(Web interface edit records)
┄┄┄┄┄┄

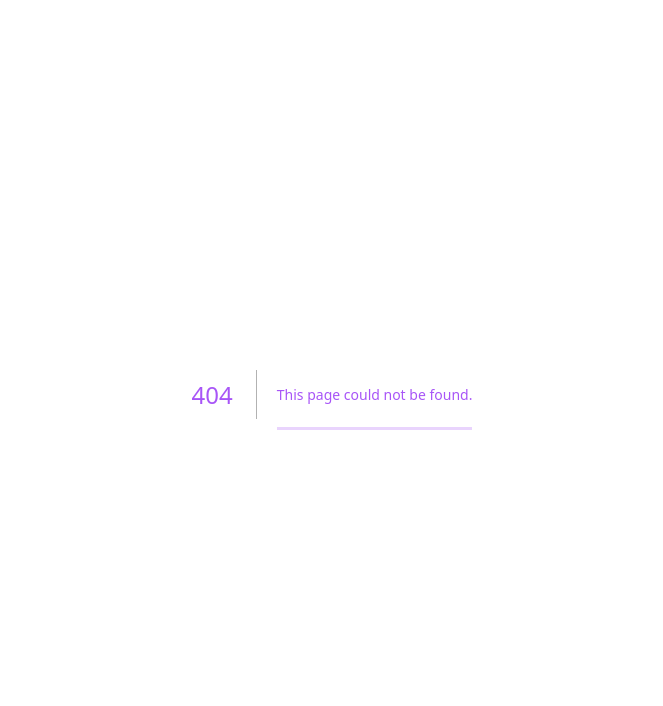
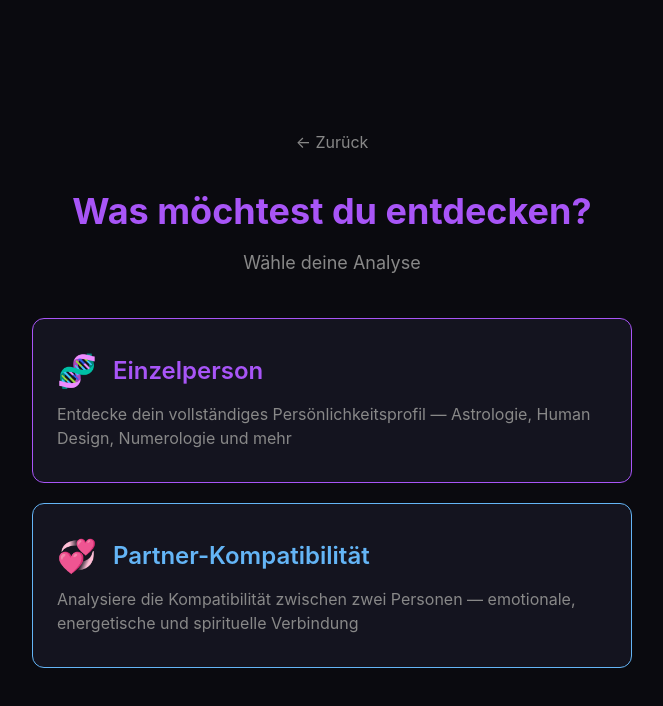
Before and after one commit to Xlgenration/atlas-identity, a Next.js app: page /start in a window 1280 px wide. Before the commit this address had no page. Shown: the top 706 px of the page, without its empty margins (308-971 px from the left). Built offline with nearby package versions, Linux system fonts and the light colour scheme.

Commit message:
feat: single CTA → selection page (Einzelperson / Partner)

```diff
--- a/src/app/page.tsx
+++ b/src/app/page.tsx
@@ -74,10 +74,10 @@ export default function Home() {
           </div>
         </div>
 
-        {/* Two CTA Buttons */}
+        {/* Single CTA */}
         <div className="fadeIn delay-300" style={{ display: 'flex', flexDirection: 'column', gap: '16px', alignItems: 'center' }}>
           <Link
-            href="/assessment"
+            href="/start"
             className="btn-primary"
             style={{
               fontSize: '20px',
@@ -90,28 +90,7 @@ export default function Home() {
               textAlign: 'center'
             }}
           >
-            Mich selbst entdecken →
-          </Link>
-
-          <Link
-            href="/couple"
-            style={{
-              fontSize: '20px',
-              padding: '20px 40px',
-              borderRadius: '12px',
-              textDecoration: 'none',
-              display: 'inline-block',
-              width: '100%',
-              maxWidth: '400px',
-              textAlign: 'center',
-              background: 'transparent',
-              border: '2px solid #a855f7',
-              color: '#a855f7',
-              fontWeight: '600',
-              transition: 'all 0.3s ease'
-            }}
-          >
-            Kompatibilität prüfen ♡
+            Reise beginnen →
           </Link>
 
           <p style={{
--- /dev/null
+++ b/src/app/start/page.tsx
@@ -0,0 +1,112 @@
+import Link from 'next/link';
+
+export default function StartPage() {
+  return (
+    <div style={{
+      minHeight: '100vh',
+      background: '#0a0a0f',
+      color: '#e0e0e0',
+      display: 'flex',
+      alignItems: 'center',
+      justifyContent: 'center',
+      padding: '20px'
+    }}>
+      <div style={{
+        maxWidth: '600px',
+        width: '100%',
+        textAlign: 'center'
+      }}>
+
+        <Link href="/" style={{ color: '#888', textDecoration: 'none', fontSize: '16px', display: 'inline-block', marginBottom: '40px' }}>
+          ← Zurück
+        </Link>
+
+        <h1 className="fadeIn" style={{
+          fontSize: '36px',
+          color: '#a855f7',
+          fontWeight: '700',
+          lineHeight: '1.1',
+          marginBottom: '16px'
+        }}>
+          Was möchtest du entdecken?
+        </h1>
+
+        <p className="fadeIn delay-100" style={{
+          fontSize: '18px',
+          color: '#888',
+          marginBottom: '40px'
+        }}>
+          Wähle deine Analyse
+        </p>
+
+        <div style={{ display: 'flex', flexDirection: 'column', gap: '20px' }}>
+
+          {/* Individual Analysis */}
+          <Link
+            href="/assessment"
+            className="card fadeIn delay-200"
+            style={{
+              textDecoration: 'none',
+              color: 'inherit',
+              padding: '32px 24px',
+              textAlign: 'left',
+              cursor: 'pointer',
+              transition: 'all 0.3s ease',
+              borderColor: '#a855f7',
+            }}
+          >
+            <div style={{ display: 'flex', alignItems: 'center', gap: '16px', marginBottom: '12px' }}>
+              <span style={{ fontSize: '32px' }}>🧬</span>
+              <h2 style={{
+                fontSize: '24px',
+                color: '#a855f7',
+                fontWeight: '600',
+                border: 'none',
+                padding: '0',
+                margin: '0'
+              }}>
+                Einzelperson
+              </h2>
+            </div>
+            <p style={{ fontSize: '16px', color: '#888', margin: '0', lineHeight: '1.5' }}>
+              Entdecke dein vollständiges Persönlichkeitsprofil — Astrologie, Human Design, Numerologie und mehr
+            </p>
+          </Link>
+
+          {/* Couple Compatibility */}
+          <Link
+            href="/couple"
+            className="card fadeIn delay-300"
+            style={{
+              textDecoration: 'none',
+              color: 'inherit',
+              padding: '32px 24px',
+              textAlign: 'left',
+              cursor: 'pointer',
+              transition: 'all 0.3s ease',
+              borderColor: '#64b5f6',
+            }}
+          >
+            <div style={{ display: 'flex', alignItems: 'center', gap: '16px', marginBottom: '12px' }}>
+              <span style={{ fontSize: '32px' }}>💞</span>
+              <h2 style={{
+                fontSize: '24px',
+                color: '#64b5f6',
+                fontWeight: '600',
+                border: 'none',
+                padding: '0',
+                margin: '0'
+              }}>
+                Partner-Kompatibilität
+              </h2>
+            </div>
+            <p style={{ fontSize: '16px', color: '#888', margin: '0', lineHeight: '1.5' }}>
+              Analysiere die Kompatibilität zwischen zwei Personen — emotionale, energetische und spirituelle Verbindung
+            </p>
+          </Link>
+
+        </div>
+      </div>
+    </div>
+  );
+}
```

┄┄┄┄┄┄

Assigned task: The answer must be a word-for-word copy of all the entries, containing no pictures.

Task result:
Before and after one commit to Xlgenration/atlas-identity, a Next.js app: page /start in a window 1280 px wide. Before the commit this address had no page. Shown: the top 706 px of the page, without its empty margins (308-971 px from the left). Built offline with nearby package versions, Linux system fonts and the light colour scheme.

Commit message:
feat: single CTA → selection page (Einzelperson / Partner)

```diff
--- a/src/app/page.tsx
+++ b/src/app/page.tsx
@@ -74,10 +74,10 @@ export default function Home() {
           </div>
         </div>
 
-        {/* Two CTA Buttons */}
+        {/* Single CTA */}
         <div className="fadeIn delay-300" style={{ display: 'flex', flexDirection: 'column', gap: '16px', alignItems: 'center' }}>
           <Link
-            href="/assessment"
+            href="/start"
             className="btn-primary"
             style={{
               fontSize: '20px',
@@ -90,28 +90,7 @@ export default function Home() {
               textAlign: 'center'
             }}
           >
-            Mich selbst entdecken →
-          </Link>
-
-          <Link
-            href="/couple"
-            style={{
-              fontSize: '20px',
-              padding: '20px 40px',
-              borderRadius: '12px',
-              textDecoration: 'none',
-              display: 'inline-block',
-              width: '100%',
-              maxWidth: '400px',
-              textAlign: 'center',
-              background: 'transparent',
-              border: '2px solid #a855f7',
-              color: '#a855f7',
-              fontWeight: '600',
-              transition: 'all 0.3s ease'
-            }}
-          >
-            Kompatibilität prüfen ♡
+            Reise beginnen →
           </Link>
 
           <p style={{
--- /dev/null
+++ b/src/app/start/page.tsx
@@ -0,0 +1,112 @@
+import Link from 'next/link';
+
+export default function StartPage() {
+  return (
+    <div style={{
+      minHeight: '100vh',
+      background: '#0a0a0f',
+      color: '#e0e0e0',
+      display: 'flex',
+      alignItems: 'center',
+      justifyContent: 'center',
+      padding: '20px'
+    }}>
+      <div style={{
+        maxWidth: '600px',
+        width: '100%',
+        textAlign: 'center'
+      }}>
+
+        <Link href="/" style={{ color: '#888', textDecoration: 'none', fontSize: '16px', display: 'inline-block', marginBottom: '40px' }}>
+          ← Zurück
+        </Link>
+
+        <h1 className="fadeIn" style={{
+          fontSize: '36px',
+          color: '#a855f7',
+          fontWeight: '700',
+          lineHeight: '1.1',
+          marginBottom: '16px'
+        }}>
+          Was möchtest du entdecken?
+        </h1>
+
+        <p className="fadeIn delay-100" style={{
+          fontSize: '18px',
+          color: '#888',
+          marginBottom: '40px'
+        }}>
+          Wähle deine Analyse
+        </p>
+
+        <div style={{ display: 'flex', flexDirection: 'column', gap: '20px' }}>
+
+          {/* Individual Analysis */}
+          <Link
+            href="/assessment"
+            className="card fadeIn delay-200"
+            style={{
+              textDecoration: 'none',
+              color: 'inherit',
+              padding: '32px 24px',
+              textAlign: 'left',
+              cursor: 'pointer',
+              transition: 'all 0.3s ease',
+              borderColor: '#a855f7',
+            }}
+          >
+            <div style={{ display: 'flex', alignItems: 'center', gap: '16px', marginBottom: '12px' }}>
+              <span style={{ fontSize: '32px' }}>🧬</span>
+              <h2 style={{
+                fontSize: '24px',
+                color: '#a855f7',
+                fontWeight: '600',
+                border: 'none',
+                padding: '0',
+                margin: '0'
+              }}>
+                Einzelperson
+              </h2>
+            </div>
+            <p style={{ fontSize: '16px', color: '#888', margin: '0', lineHeight: '1.5' }}>
+              Entdecke dein vollständiges Persönlichkeitsprofil — Astrologie, Human Design, Numerologie und mehr
+            </p>
+          </Link>
+
+          {/* Couple Compatibility */}
+          <Link
+            href="/couple"
+            className="card fadeIn delay-300"
+            style={{
+              textDecoration: 'none',
+              color: 'inherit',
+              padding: '32px 24px',
+              textAlign: 'left',
+              cursor: 'pointer',
+              transition: 'all 0.3s ease',
+              borderColor: '#64b5f6',
+            }}
+          >
+            <div style={{ display: 'flex', alignItems: 'center', gap: '16px', marginBottom: '12px' }}>
+              <span style={{ fontSize: '32px' }}>💞</span>
+              <h2 style={{
+                fontSize: '24px',
+                color: '#64b5f6',
+                fontWeight: '600',
+                border: 'none',
+                padding: '0',
+                margin: '0'
+              }}>
+                Partner-Kompatibilität
+              </h2>
+            </div>
+            <p style={{ fontSize: '16px', color: '#888', margin: '0', lineHeight: '1.5' }}>
+              Analysiere die Kompatibilität zwischen zwei Personen — emotionale, energetische und spirituelle Verbindung
+            </p>
+          </Link>
+
+        </div>
+      </div>
+    </div>
+  );
+}
```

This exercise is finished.